Author:David Lagercrantz
Rating:
Edition Language:English

The Girl Who Lived Twice Reviews

  • Melissa ♥ Dog/Wolf Lover ♥ Martin

    I freaking love Lisbeth, always and forever!! I’m glad he took over, he does a fine job!

    Happy Reading!

    Mel 🖤🐶🐺🐾

  • Literary Soirée

    David Lagercrantz has done a stellar job writing the last three of the six-book Dragon Tattoo series after the death of original author Stieg Larsson.

    I was captured by the latest high octane tale of genius hacker Lisbeth, evil twin Camilla, and journalist Mikael Blomkvist.

    The plot is twisty but masterfully spun by Lagercrantz. It features a deadly Mount Everest climb, ties to corrupt Swedish politicos and secret security force, Russian gangsters, and the ferocious fight b

    David Lagercrantz has done a stellar job writing the last three of the six-book Dragon Tattoo series after the death of original author Stieg Larsson.

    I was captured by the latest high octane tale of genius hacker Lisbeth, evil twin Camilla, and journalist Mikael Blomkvist.

    The plot is twisty but masterfully spun by Lagercrantz. It features a deadly Mount Everest climb, ties to corrupt Swedish politicos and secret security force, Russian gangsters, and the ferocious fight between the warring sisters.

    The author says this is his last in the series. I’m heartsick that we may never have another wild ride in this gripping world. I vote for Anthony Horowitz, authorized to continue the James Bond saga, to take up the baton. Horowitz’s Dragon Tattoo sequels would thrill!

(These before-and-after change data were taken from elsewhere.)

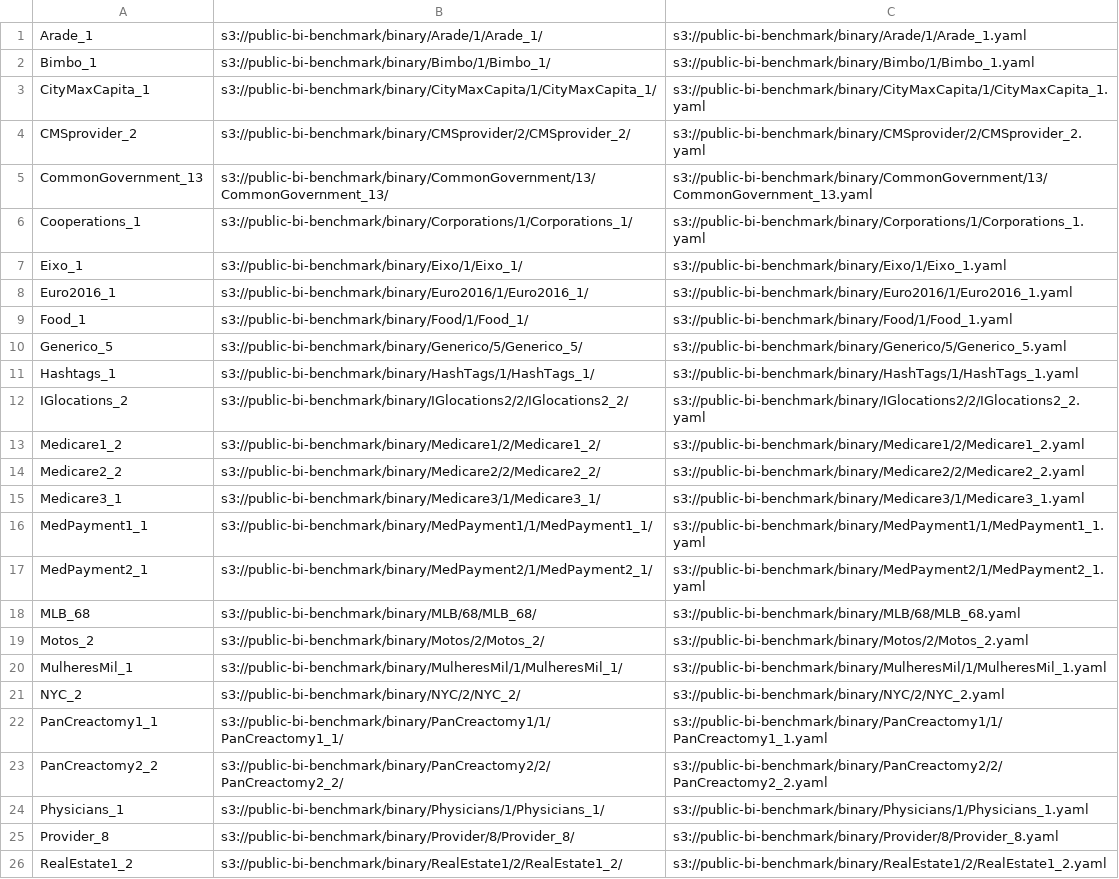
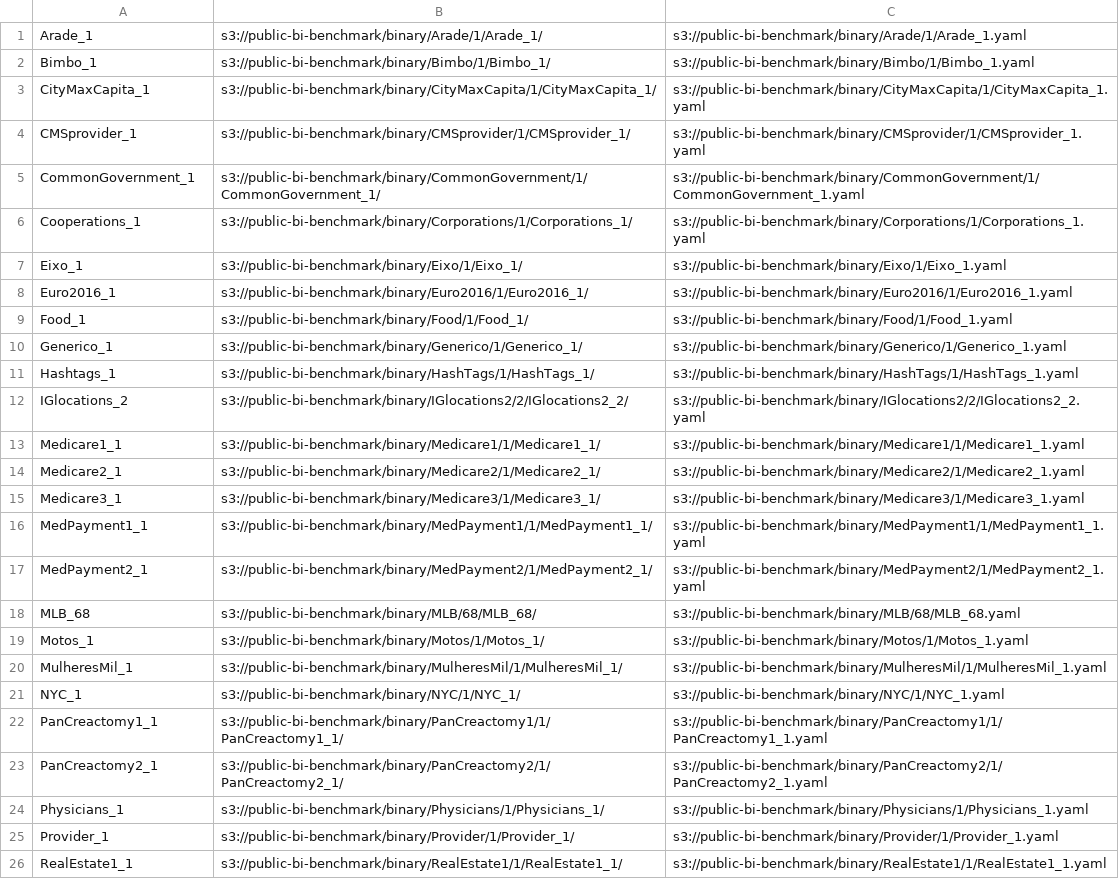
Before and after one commit to seb711/btrblocks, a CSV file: tools/benchmark-blocksize/datasetsuris.csv, drawn as a sheet; only a part is shown; the diff covers the shown part only.

```diff
--- a/tools/benchmark-blocksize/datasetsuris.csv
+++ b/tools/benchmark-blocksize/datasetsuris.csv
@@ -3,4 +3,4 @@ Bimbo_1, s3://public-bi-benchmark/binary/Bimbo/1/Bimbo_1/, s3://public-bi-benchm
 CityMaxCapita_1, s3://public-bi-benchmark/binary/CityMaxCapita/1/CityMaxCapita_1/, s3://public-bi-benchmark/binary/CityMaxCapita/1/CityMaxCapita_1.yaml
-CMSprovider_2, s3://public-bi-benchmark/binary/CMSprovider/2/CMSprovider_2/, s3://public-bi-benchmark/binary/CMSprovider/2/CMSprovider_2.yaml
-CommonGovernment_13, s3://public-bi-benchmark/binary/CommonGovernment/13/CommonGovernment_13/, s3://public-bi-benchmark/binary/CommonGovernment/13/CommonGovernment_13.yaml
+CMSprovider_1, s3://public-bi-benchmark/binary/CMSprovider/1/CMSprovider_1/, s3://public-bi-benchmark/binary/CMSprovider/1/CMSprovider_1.yaml
+CommonGovernment_1, s3://public-bi-benchmark/binary/CommonGovernment/1/CommonGovernment_1/, s3://public-bi-benchmark/binary/CommonGovernment/1/CommonGovernment_1.yaml
 Cooperations_1, s3://public-bi-benchmark/binary/Corporations/1/Corporations_1/, s3://public-bi-benchmark/binary/Corporations/1/Corporations_1.yaml
@@ -9,7 +9,7 @@ Euro2016_1, s3://public-bi-benchmark/binary/Euro2016/1/Euro2016_1/, s3://public-
 Food_1, s3://public-bi-benchmark/binary/Food/1/Food_1/, s3://public-bi-benchmark/binary/Food/1/Food_1.yaml
-Generico_5, s3://public-bi-benchmark/binary/Generico/5/Generico_5/, s3://public-bi-benchmark/binary/Generico/5/Generico_5.yaml
+Generico_1, s3://public-bi-benchmark/binary/Generico/1/Generico_1/, s3://public-bi-benchmark/binary/Generico/1/Generico_1.yaml
 Hashtags_1, s3://public-bi-benchmark/binary/HashTags/1/HashTags_1/, s3://public-bi-benchmark/binary/HashTags/1/HashTags_1.yaml
 IGlocations_2, s3://public-bi-benchmark/binary/IGlocations2/2/IGlocations2_2/, s3://public-bi-benchmark/binary/IGlocations2/2/IGlocations2_2.yaml
-Medicare1_2, s3://public-bi-benchmark/binary/Medicare1/2/Medicare1_2/, s3://public-bi-benchmark/binary/Medicare1/2/Medicare1_2.yaml
-Medicare2_2, s3://public-bi-benchmark/binary/Medicare2/2/Medicare2_2/, s3://public-bi-benchmark/binary/Medicare2/2/Medicare2_2.yaml
+Medicare1_1, s3://public-bi-benchmark/binary/Medicare1/1/Medicare1_1/, s3://public-bi-benchmark/binary/Medicare1/1/Medicare1_1.yaml
+Medicare2_1, s3://public-bi-benchmark/binary/Medicare2/1/Medicare2_1/, s3://public-bi-benchmark/binary/Medicare2/1/Medicare2_1.yaml
 Medicare3_1, s3://public-bi-benchmark/binary/Medicare3/1/Medicare3_1/,  s3://public-bi-benchmark/binary/Medicare3/1/Medicare3_1.yaml
@@ -18,9 +18,9 @@ MedPayment2_1, s3://public-bi-benchmark/binary/MedPayment2/1/MedPayment2_1/,  s3
 MLB_68, s3://public-bi-benchmark/binary/MLB/68/MLB_68/, s3://public-bi-benchmark/binary/MLB/68/MLB_68.yaml
-Motos_2, s3://public-bi-benchmark/binary/Motos/2/Motos_2/, s3://public-bi-benchmark/binary/Motos/2/Motos_2.yaml
+Motos_1, s3://public-bi-benchmark/binary/Motos/1/Motos_1/, s3://public-bi-benchmark/binary/Motos/1/Motos_1.yaml
 MulheresMil_1, s3://public-bi-benchmark/binary/MulheresMil/1/MulheresMil_1/, s3://public-bi-benchmark/binary/MulheresMil/1/MulheresMil_1.yaml
-NYC_2, s3://public-bi-benchmark/binary/NYC/2/NYC_2/, s3://public-bi-benchmark/binary/NYC/2/NYC_2.yaml
+NYC_1, s3://public-bi-benchmark/binary/NYC/1/NYC_1/, s3://public-bi-benchmark/binary/NYC/1/NYC_1.yaml
 PanCreactomy1_1, s3://public-bi-benchmark/binary/PanCreactomy1/1/PanCreactomy1_1/, s3://public-bi-benchmark/binary/PanCreactomy1/1/PanCreactomy1_1.yaml
-PanCreactomy2_2, s3://public-bi-benchmark/binary/PanCreactomy2/2/PanCreactomy2_2/, s3://public-bi-benchmark/binary/PanCreactomy2/2/PanCreactomy2_2.yaml
+PanCreactomy2_1, s3://public-bi-benchmark/binary/PanCreactomy2/1/PanCreactomy2_1/, s3://public-bi-benchmark/binary/PanCreactomy2/1/PanCreactomy2_1.yaml
 Physicians_1, s3://public-bi-benchmark/binary/Physicians/1/Physicians_1/, s3://public-bi-benchmark/binary/Physicians/1/Physicians_1.yaml
-Provider_8, s3://public-bi-benchmark/binary/Provider/8/Provider_8/, s3://public-bi-benchmark/binary/Provider/8/Provider_8.yaml
-RealEstate1_2, s3://public-bi-benchmark/binary/RealEstate1/2/RealEstate1_2/, s3://public-bi-benchmark/binary/RealEstate1/2/RealEstate1_2.yaml
+Provider_1, s3://public-bi-benchmark/binary/Provider/1/Provider_1/, s3://public-bi-benchmark/binary/Provider/1/Provider_1.yaml
+RealEstate1_1, s3://public-bi-benchmark/binary/RealEstate1/1/RealEstate1_1/, s3://public-bi-benchmark/binary/RealEstate1/1/RealEstate1_1.yaml
```
Also changed, not shown: 29 edited cells elsewhere in this file, 1 other file.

  • James

    The Girl Who Lived Twice was on my must-read summer list. I've been a fan of the Millennium series since the original author, Steig Larsson, began writing them. When he passed away and David Lagercrantz took over, I continued reading the novels and was ready for this launch last month.

    The first half of the book is much slower than previous ones. There are minimal fight scenes, suspenseful/scary moments, or major dramatic items. There is a lot to build the story before we can understa

    The Girl Who Lived Twice was on my must-read summer list. I've been a fan of the Millennium series since the original author, Steig Larsson, began writing them. When he passed away and David Lagercrantz took over, I continued reading the novels and was ready for this launch last month.

    The first half of the book is much slower than previous ones. There are minimal fight scenes, suspenseful/scary moments, or major dramatic items. There is a lot to build the story before we can understand where the author is going with the big reveals. The second half more than makes up for it when our famous duo find themselves fighting for their lives. No spoilers here, but beware of fire and a sister scorned.

    Lisbeth has gone missing. Mikael misses her. A doctor phones Mikael about a dead body, and it intrigues the reporter enough to reach out to Lisbeth despite it seeming like she wants to stay for away from life again. He quickly learns that Lisbeth's sister, Camilla, is out to kill her over previous sins in the last book. The dead body has no connection to any of them... yet eventually, it all weaves together. From sherpas in Nepal to genealogists all over the world, there are complex layers in this story. Including the super gene, which is based on a reality I hadn't been aware of!

    Unfortunately, this book was missing something for me. I liked it, and I believe it’s a very good story, but it wasn't enough to push me above 4 stars. I settled around 3.5, rounding up because it's well written above anything else. To me, I would've liked more connections between all the characters and more detailed chase scenes in the first half. The relationship between Mikael and Lisbeth was weaker than usual, and Mikael's lust for another woman seemed fake. That said, Lisbeth's connections with other people were phenomenal. She was true to her character in much of the book, and when we keep revisiting her childhood, it's always a stronger tale.

    If you want the thrills of the early books, you probably will be slightly disappointed. If you love these characters, their adventures will keep you happy. I'm a fan, and I'll keep reading.

  • Jeffrey Keeten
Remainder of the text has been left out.